### RECORDED INFORMATION
--------

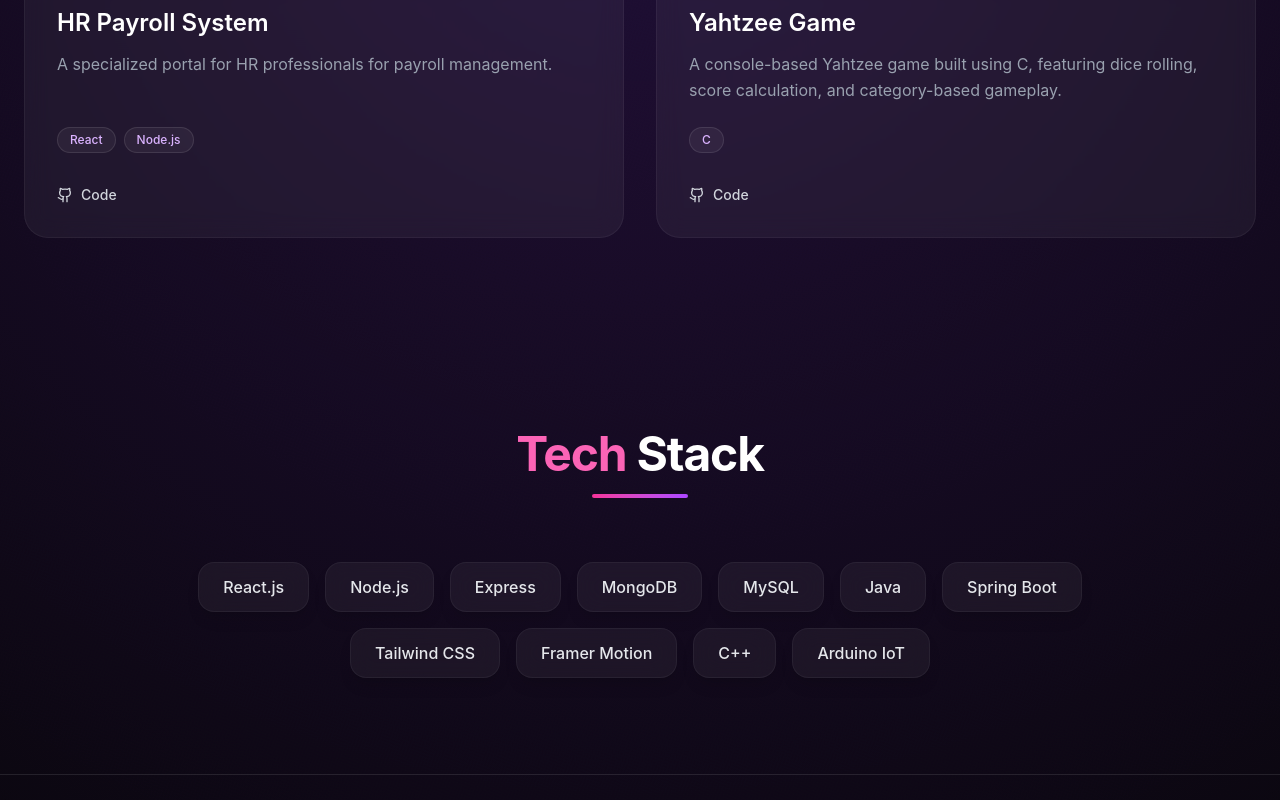
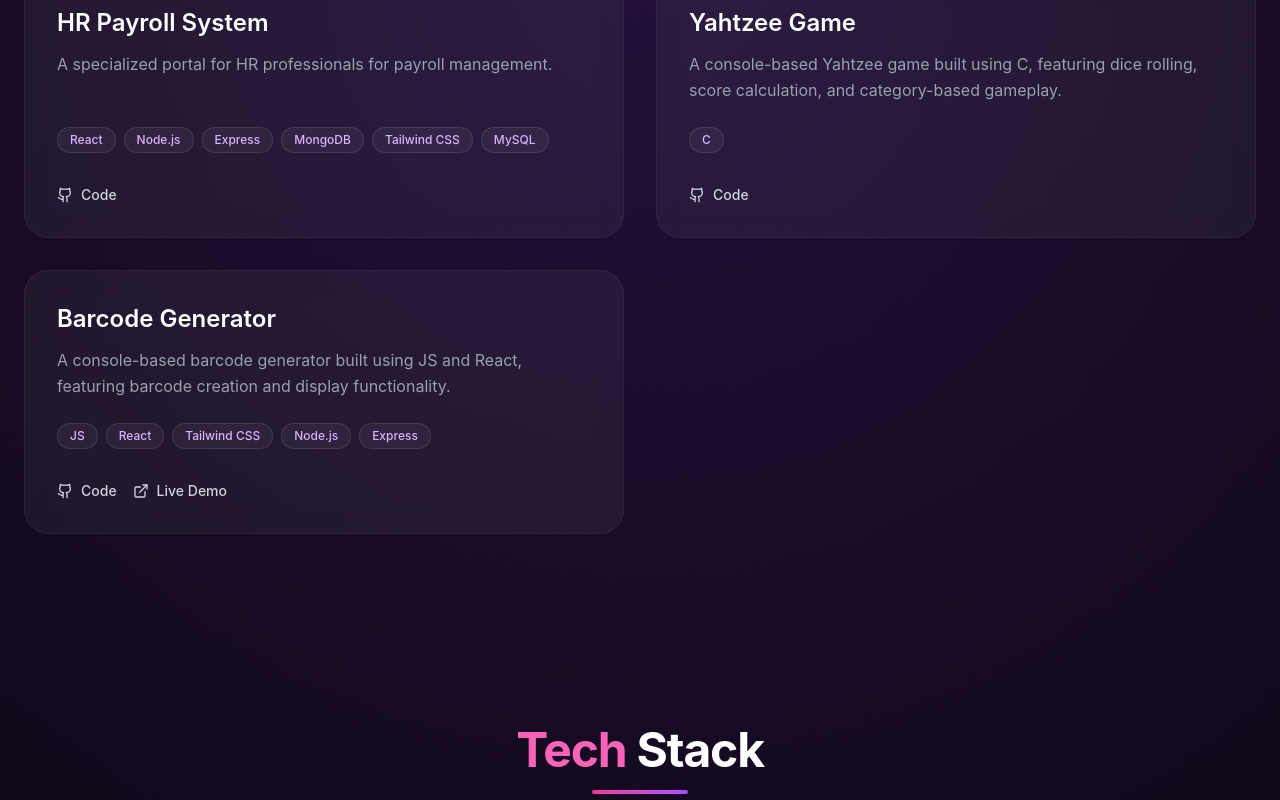
Before and after one commit to linuka2004/linuka-portfolio, a React (Vite) app: page / in a window 1280 px wide. Shown: the part 1620-2420 px from the top of the page. Built offline with nearby package versions, Linux system fonts and the light colour scheme.

Commit message:
skills updated 10.4.26✌️

```diff
--- a/src/components/Projects.jsx
+++ b/src/components/Projects.jsx
@@ -34,7 +34,7 @@ description: "A real client portfolio website built for a company.",
   {
     title: "HR Payroll System",
     description: "A specialized portal for HR professionals for payroll management.",
-    tech: ["React", "Node.js"],
+    tech: ["React", "Node.js", "Express", "MongoDB", "Tailwind CSS", "MySQL"],
     github: "https://github.com/linuka2004/HR-Payroll-Frontend.git",
     live: "#"
   },
@@ -44,6 +44,13 @@ description: "A real client portfolio website built for a company.",
     tech: ["C"],
     github: "https://github.com/linuka2004/Yahtzee--C.git",
     live: "#"
+  },
+  {
+    title: "Barcode Generator",
+    description: "A console-based barcode generator built using JS and React, featuring barcode creation and display functionality.",
+    tech: ["JS", "React", "Tailwind CSS", "Node.js", "Express"],
+    github: "https://github.com/linuka2004/Barcode-Generator-Front.git",
+    live: "https://barcode-generator-front.vercel.app/"
   }
 ];
 
--- a/src/components/TechStack.jsx
+++ b/src/components/TechStack.jsx
@@ -3,7 +3,7 @@ import { motion } from 'framer-motion';
 
 const skills = [
   "React.js", "Node.js", "Express", "MongoDB", "MySQL", "Java", "Spring Boot",
-  "Tailwind CSS", "Framer Motion", "C++", "Arduino IoT"
+  "Tailwind CSS", "Framer Motion", "C++", "Arduino IoT", "Git", "GitHub", "VS Code", "Postman", "Figma"
 ];
 
 export default function TechStack() {
```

--------

### WHAT THE TASK ASKS
Give the count of lines that hold the word "TechStack" in the listing above, with no other text.

### SOLUTION FOR THIS PROBLEM
3